◆ **Work required**:
Scan the entries below for the string "NavLink" and copy every line where it turns up.

[Code change snippets]
▬▬▬

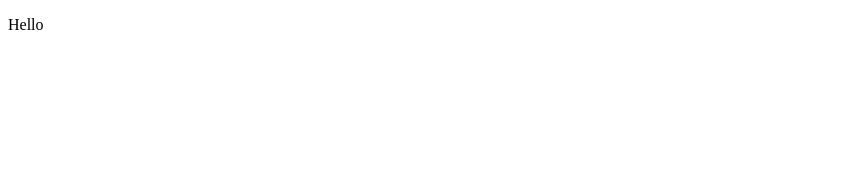
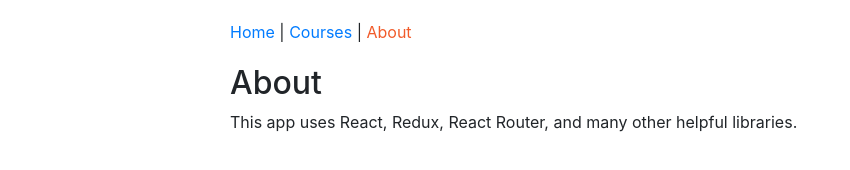
Before and after one commit to benhulan/react-redux-pluralsight, a React app: page /about in a window 1280 px wide. Shown: the whole page, without its empty margins (0-850 px from the left). Built offline with nearby package versions, Linux system fonts and the light colour scheme.

Commit message:
Has initial app setup (module 5)

```diff
--- /dev/null
+++ b/src/components/App.js
@@ -0,0 +1,23 @@
+import React from "react";
+import { Route, Switch } from "react-router-dom";
+import HomePage from "./home/HomePage";
+import AboutPage from "./about/AboutPage";
+import Header from "./common/Header";
+import PageNotFound from "./PageNotFound";
+import CoursesPage from "./courses/CoursesPage";
+
+function App() {
+  return (
+    <div className="container-fluid">
+      <Header />
+      <Switch>
+        <Route exact path="/" component={HomePage} />
+        <Route path="/about" component={AboutPage} />
+        <Route path="/courses" component={CoursesPage} />
+        <Route component={PageNotFound} />
+      </Switch>
+    </div>
+  );
+}
+
+export default App;
--- /dev/null
+++ b/src/components/PageNotFound.js
@@ -0,0 +1,5 @@
+import React from "react";
+
+const PageNotFound = () => <h1>Oops! Page not found.</h1>;
+
+export default PageNotFound;
--- /dev/null
+++ b/src/components/about/AboutPage.js
@@ -0,0 +1,13 @@
+import React from "react";
+
+const AboutPage = () => (
+  <div>
+    <h2>About</h2>
+    <p>
+      This app uses React, Redux, React Router, and many other helpful
+      libraries.
+    </p>
+  </div>
+);
+
+export default AboutPage;
--- /dev/null
+++ b/src/components/common/Header.js
@@ -0,0 +1,23 @@
+import React from "react";
+import { NavLink } from "react-router-dom";
+
+const Header = () => {
+  const activeStyle = { color: "#F15B2A" };
+  return (
+    <nav>
+      <NavLink to="/" activeStyle={activeStyle} exact>
+        Home
+      </NavLink>
+      {" | "}
+      <NavLink to="/courses" activeStyle={activeStyle}>
+        Courses
+      </NavLink>
+      {" | "}
+      <NavLink to="/about" activeStyle={activeStyle}>
+        About
+      </NavLink>
+    </nav>
+  );
+};
+
+export default Header;
--- /dev/null
+++ b/src/components/courses/CoursesPage.js
@@ -0,0 +1,9 @@
+import React from "react";
+
+class CoursesPage extends React.Component {
+  render() {
+    return <h2>Courses</h2>;
+  }
+}
+
+export default CoursesPage;
--- /dev/null
+++ b/src/components/home/HomePage.js
@@ -0,0 +1,14 @@
+import React from "react";
+import { Link } from "react-router-dom";
+
+const HomePage = () => (
+  <div className="jumbotron">
+    <h1>Pluralsight Administration</h1>
+    <p>React, Redux and React Router for ultra-responsive web apps.</p>
+    <Link to="about" className="btn btn-primary btn-lg">
+      Learn more
+    </Link>
+  </div>
+);
+
+export default HomePage;
--- /dev/null
+++ b/src/index.css
@@ -0,0 +1,8 @@
+#app {
+  max-width: 850px;
+  margin: 0 auto;
+}
+
+nav {
+  padding: 20px 0 20px 0;
+}
--- a/src/index.html
+++ b/src/index.html
@@ -1,9 +1,10 @@
 <!DOCTYPE html>
-<html>
+<html lang="en">
   <head>
     <meta charset="utf-8" />
     <title>Pluralsight Redux</title>
   </head>
+
   <body>
     <div id="app"></div>
   </body>
--- a/src/index.js
+++ b/src/index.js
@@ -1,8 +1,13 @@
 import React from "react";
 import { render } from "react-dom";
+import { BrowserRouter as Router } from "react-router-dom";
+import "bootstrap/dist/css/bootstrap.min.css";
+import App from "./components/App";
+import "./index.css";
 
-function Hello() {
-  return <p>Hello</p>;
-}
-
-render(<Hello />, document.getElementById("app"));
+render(
+  <Router>
+    <App />
+  </Router>,
+  document.getElementById("app")
+);
--- a/webpack.config.dev.js
+++ b/webpack.config.dev.js
@@ -37,7 +37,6 @@ module.exports = {
       },
       {
         test: /(\.css)$/,
-        exclude: /node_modules/,
         use: ["style-loader", "css-loader"]
       }
     ]
```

▬▬▬

◆ **Written solution**:
+import { NavLink } from "react-router-dom";
+      <NavLink to="/" activeStyle={activeStyle} exact>
+      </NavLink>
+      <NavLink to="/courses" activeStyle={activeStyle}>
+      </NavLink>
+      <NavLink to="/about" activeStyle={activeStyle}>
+      </NavLink>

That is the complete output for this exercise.